Let us not underestimate this point, and the fact that the central positions of women in this neo-Nazi organization, put up a front for emphasis on the social and national role of motherhood coupled with condemnation of abortion as a “crime against the race,” along with reasons here long spoken with increasing fervor by various social, political and scientific environments. And let’s not ignore the affinity of these reasons the direct xenophobic and sexist return to “the Greek family“, which, in view of the recent elections, has converted the majority of the political forces of the country. Chiming with the upheaval associated with the economic impact of the crisis. The current obsession with “the Greek family” and and clamour to assert its rights in current legislation and legislative exclusion relate primarily to immigrants, but also include men and women who do not meet the regulatory requirements of the “Greek” family model.
At the same time, it is interesting that the position of the Golden Dawn uses many of the familiar weapons of traditional anti-feminism. Claiming a national audience, and under a “counter-cultural” banner, the Golden Dawn condemns movements long-forgotten by other political forces: feminism along with other “dangerous” and “outlandish” concepts such as internationalism, equality or homosexuality. The position of the Golden Dawn on women (remember Helen Zaroulia Michaloliakos musing on the “genocide of abortion” or the “feminists with hairy armpits” ) resonates with alarming old fashioned ideas on the nature of the sexes and their purpose of their ‘use’, which seems to raise its head in times of crisis. Indeed, it is not difficult to find the thread that connects extreme conservative views on sex, which until recently remained marginal to the philosophy of this neo-Nazi organization. Under present conditions, these traditional anti-feminist and homophobic attitudes are part of a new framework that allows them to appear as a vehicle for restoring the disrupted “natural” order of things.

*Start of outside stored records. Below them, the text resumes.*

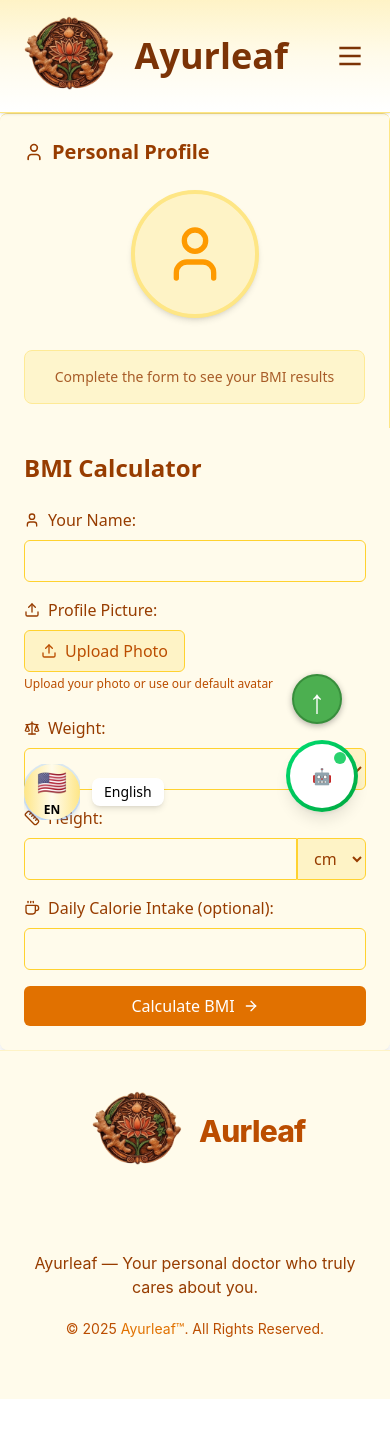
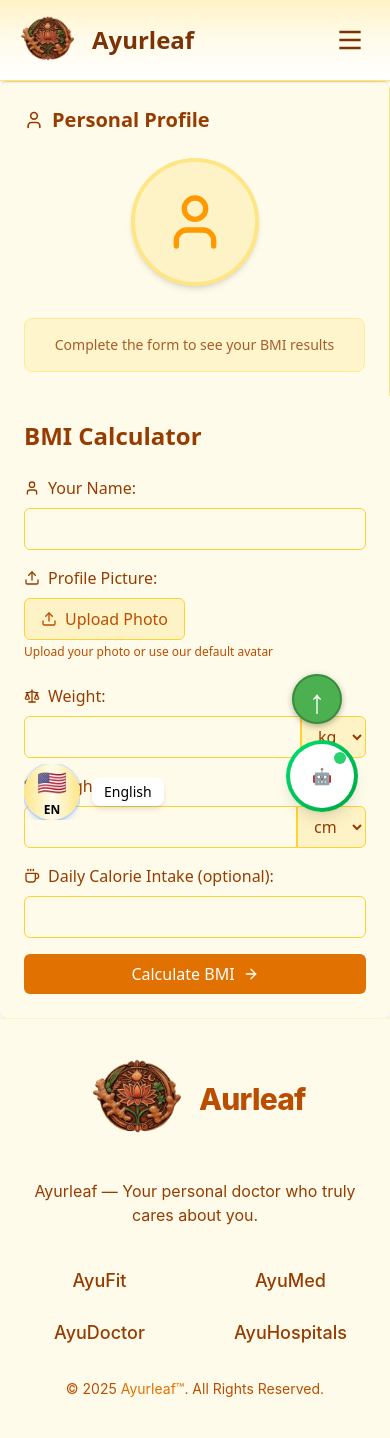
Before and after one commit to relatablepradeep/Aurleaf, a React (Vite) app in the folder Frontend/: page /BMI in a window 390 px wide. Before the commit the page ends 1399 px from the top, so only its background shows below. Built offline with nearby package versions, Linux system fonts and the light colour scheme.

Commit message:
Enhanced responsiveness for mobiles

```diff
--- a/Frontend/src/Component/Animation/StepProcess.tsx
+++ b/Frontend/src/Component/Animation/StepProcess.tsx
@@ -156,10 +156,11 @@ export default function StepProcess() {
                         height="150"
                         className="w-full h-full object-cover transition-all duration-500 hover:scale-110"
                         srcSet={`
-      ${disease.image_url.replace("w_64,h_64", "w_320,h_180")} 320w,
-      ${disease.image_url.replace("w_64,h_64", "w_640,h_360")} 640w,
-      ${disease.image_url.replace("w_64,h_64", "w_1280,h_720")} 1280w
-    `}
+  ${(disease.image_url || '/api/placeholder/260/150').replace("w_64,h_64", "w_320,h_180")} 320w,
+  ${(disease.image_url || '/api/placeholder/260/150').replace("w_64,h_64", "w_640,h_360")} 640w,
+  ${(disease.image_url || '/api/placeholder/260/150').replace("w_64,h_64", "w_1280,h_720")} 1280w
+`}
+
                         sizes="(max-width: 640px) 100vw, 640px"
                       />
                       <figcaption className="sr-only">
--- a/Frontend/src/Component/Footer/Foot.tsx
+++ b/Frontend/src/Component/Footer/Foot.tsx
@@ -1,5 +1,4 @@
-import { Link,NavLink } from "react-router-dom"; // Updated import for React Router DOM
-
+import { Link, NavLink } from "react-router-dom";
 import logo from "../../Assets/logo.png";
 
 export default function Foot() {
@@ -7,37 +6,59 @@ export default function Foot() {
     <footer className="w-full bg-amber-50 text-amber-900 px-4 md:px-8 lg:px-10 py-10 font-[Inter] border-t border-amber-100">
       <div className="max-w-screen-xl mx-auto text-center flex flex-col items-center">
 
-        <Link to="/" className="flex items-center text-3xl mb-4 font-extrabold tracking-tight text-amber-700 ">
+        {/* Logo + Brand */}
+        <Link
+          to="/"
+          className="flex items-center text-3xl mb-4 font-extrabold tracking-tight text-amber-700"
+        >
           <img src={logo} className="h-20 w-auto mr-2" alt="Aurleaf Logo" />
           Aurleaf
         </Link>
 
-        <p className="text-amber-800 mt-16 max-w-lg text-base">
+        {/* Tagline */}
+        <p className="text-amber-800 mt-6 max-w-lg text-base">
           Ayurleaf — Your personal doctor who truly cares about you.
         </p>
 
-        <div className="hidden md:flex md:space-x-8 mt-28 absolute left-1/2 transform -translate-x-1/2">
+        {/* Links (responsive grid) */}
+        <div className="mt-10 grid grid-cols-2 sm:grid-cols-2 md:grid-cols-4 gap-6 w-full max-w-lg">
           <NavLink
             to="/fitness"
             className={({ isActive }) =>
-              `text-2xl font-medium ${isActive ? "text-amber-900" : "text-amber-800 hover:text-amber-600"}`
+              `text-lg font-medium ${
+                isActive ? "text-amber-900" : "text-amber-800 hover:text-amber-600"
+              }`
             }
           >
             AyuFit
           </NavLink>
-          <NavLink to="/products" className="text-2xl font-medium text-amber-800 hover:text-amber-600">
+          <NavLink
+            to="/products"
+            className="text-lg font-medium text-amber-800 hover:text-amber-600"
+          >
             AyuMed
           </NavLink>
-          <NavLink to="/doctors" className="text-2xl font-medium text-amber-800 hover:text-amber-600">
+          <NavLink
+            to="/doctors"
+            className="text-lg font-medium text-amber-800 hover:text-amber-600"
+          >
             AyuDoctor
           </NavLink>
-          <NavLink to="/hospitals" className="text-2xl font-medium text-amber-800 hover:text-amber-600">
+          <NavLink
+            to="/hospitals"
+            className="text-lg font-medium text-amber-800 hover:text-amber-600"
+          >
             AyuHospitals
           </NavLink>
         </div>
 
-        <span className="text-sm text-amber-700 m-5">
-          © 2025 <Link to="/" className="hover:underline text-amber-600">Ayurleaf™</Link>. All Rights Reserved.
+        {/* Copyright */}
+        <span className="text-sm text-amber-700 mt-8">
+          © 2025{" "}
+          <Link to="/" className="hover:underline text-amber-600">
+            Ayurleaf™
+          </Link>
+          . All Rights Reserved.
         </span>
       </div>
     </footer>
--- a/Frontend/src/Component/Headers/Nav.tsx
+++ b/Frontend/src/Component/Headers/Nav.tsx
@@ -1,8 +1,6 @@
 import { Link, NavLink, useNavigate } from "react-router";
 import logo from "../../Assets/logo.png";
 import { useState } from "react";
-
-
 
 function Nav() {
   const [isOpen, setIsOpen] = useState(false);
@@ -15,68 +13,103 @@ function Nav() {
         {/* Logo and Title */}
         <div className="flex items-center">
           <Link to="/" className="flex items-center space-x-3">
-            <img src={logo} className="h-20 w-auto" alt="Logo" />
-            <span className="text-4xl font-semibold text-amber-900 hover:text-amber-600">Ayurleaf</span>
+            <img src={logo} className="h-12 w-auto sm:h-16 md:h-20" alt="Logo" />
+            <span className="text-2xl sm:text-3xl md:text-4xl font-semibold text-amber-900 hover:text-amber-600">
+              Ayurleaf
+            </span>
           </Link>
         </div>
 
         {/* Desktop Nav Links */}
-        <div className="hidden md:flex md:space-x-8 absolute left-1/2 transform -translate-x-1/2">
+        <div className="hidden md:flex md:space-x-8 justify-center w-full">
           <NavLink
             to="/fitness"
             className={({ isActive }) =>
-              `text-2xl font-medium ${isActive ? "text-amber-900" : "text-amber-800 underline hover:text-amber-600"}`
+              `text-2xl font-medium ${
+                isActive
+                  ? "text-amber-900"
+                  : "text-amber-800 underline hover:text-amber-600"
+              }`
             }
           >
             AyuFit
           </NavLink>
-          <NavLink to="/products" className="text-2xl font-medium text-amber-800 underline hover:text-amber-600">
+          <NavLink
+            to="/products"
+            className="text-2xl font-medium text-amber-800 underline hover:text-amber-600"
+          >
             AyuMed
           </NavLink>
-          <NavLink to="/doctors" className="text-2xl font-medium text-amber-800 underline hover:text-amber-600">
+          <NavLink
+            to="/doctors"
+            className="text-2xl font-medium text-amber-800 underline hover:text-amber-600"
+          >
             AyuDoctor
           </NavLink>
-          <NavLink to="/hospitals" className="text-2xl font-medium text-amber-800 underline hover:text-amber-600">
+          <NavLink
+            to="/hospitals"
+            className="text-2xl font-medium text-amber-800 underline hover:text-amber-600"
+          >
             AyuHospitals
           </NavLink>
         </div>
-
-
-
 
         {/* Hamburger Button */}
         <button
           className="md:hidden text-amber-900 p-2 rounded-md focus:outline-none"
           onClick={() => setIsOpen(!isOpen)}
         >
-          <svg className="w-8 h-8" viewBox="0 0 24 24" fill="none" stroke="currentColor" strokeWidth="2">
-            <path d={isOpen ? "M6 18L18 6M6 6l12 12" : "M4 6h16M4 12h16M4 18h16"} />
+          <svg
+            className="w-8 h-8"
+            viewBox="0 0 24 24"
+            fill="none"
+            stroke="currentColor"
+            strokeWidth="2"
+          >
+            <path
+              d={
+                isOpen
+                  ? "M6 18L18 6M6 6l12 12"
+                  : "M4 6h16M4 12h16M4 18h16"
+              }
+            />
           </svg>
         </button>
       </div>
 
       {/* Mobile Menu */}
       {isOpen && (
-        <div className="md:hidden bg-amber-50 border-t border-amber-200 p-4">
-          <NavLink to="/fitness" className="block py-2 text-2xl text-amber-900 hover:text-amber-600">
+        <div className="md:hidden bg-amber-50 border-t border-amber-200 p-4 space-y-2 transition-all duration-300">
+          <NavLink
+            to="/fitness"
+            className="block py-2 text-xl sm:text-2xl text-amber-900 hover:text-amber-600"
+          >
             AyuFit
           </NavLink>
-          <NavLink to="/products" className="block py-2 text-2xl text-amber-900 hover:text-amber-600">
+          <NavLink
+            to="/products"
+            className="block py-2 text-xl sm:text-2xl text-amber-900 hover:text-amber-600"
+          >
             AyuMed
           </NavLink>
-          <NavLink to="/doctors" className="block py-2 text-2xl text-amber-900 hover:text-amber-600">
+          <NavLink
+            to="/doctors"
+            className="block py-2 text-xl sm:text-2xl text-amber-900 hover:text-amber-600"
+          >
             AyuDoctor
           </NavLink>
-          <NavLink to="/hospitals" className="block py-2 text-2xl text-amber-900 hover:text-amber-600">
+          <NavLink
+            to="/hospitals"
+            className="block py-2 text-xl sm:text-2xl text-amber-900 hover:text-amber-600"
+          >
             AyuHospitals
           </NavLink>
           <button
-            onClick={() => navigate('/BMI')}
-            className="w-full mt-3 text-black bg-amber-500 hover:bg-amber-600 font-medium rounded-lg text-3xl px-6 py-3"
+            onClick={() => navigate("/BMI")}
+            className="w-full mt-3 text-black bg-amber-500 hover:bg-amber-600 font-medium rounded-lg text-lg sm:text-xl px-4 py-2"
           >
             Get Instant Help
           </button>
-
         </div>
       )}
     </nav>
--- a/Frontend/src/index.css
+++ b/Frontend/src/index.css
@@ -1,4 +1,10 @@
 @import "tailwindcss";
+
+html, body {
+  overflow-x: hidden;
+  width: 100%;
+}
+
 
 .text-green-800:hover{
   color: rgb(33, 238, 30);
```
Also changed, not shown: Frontend/src/Component/Animation/Appointment.tsx (+55 -46 lines), Frontend/src/Component/Aurleaf/Home.tsx (+21 -92 lines).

It is now certain that the crisis led to a consolidation of some “deep structures” of Greek society, turning them into “common sense”. Equally clear is that this has been allowed to become a publicly acceptable aggressive stance adopted in the public discourse and practices of the Golden Dawn, an aggressive version of masculinity which claims hegemony as a vehicle of salvation of the “nation.” The crisis facilitates tropes that occur repeatedly in many different circumstances. The fact remains that the use of physical force as a constituent element of the neo-Nazi organization’s policy differentiates from other political forces, with which it shares some (or even many) of its positions. At this point it meets the social implications of being financially precarious. In other words, the insecurity and anger of the electorate, which, more or less consciously, proved willing to give in to the Golden Dawn demands for literally “annihilation” of those whom can be blamed for their the current plight.
Difficult days are coming …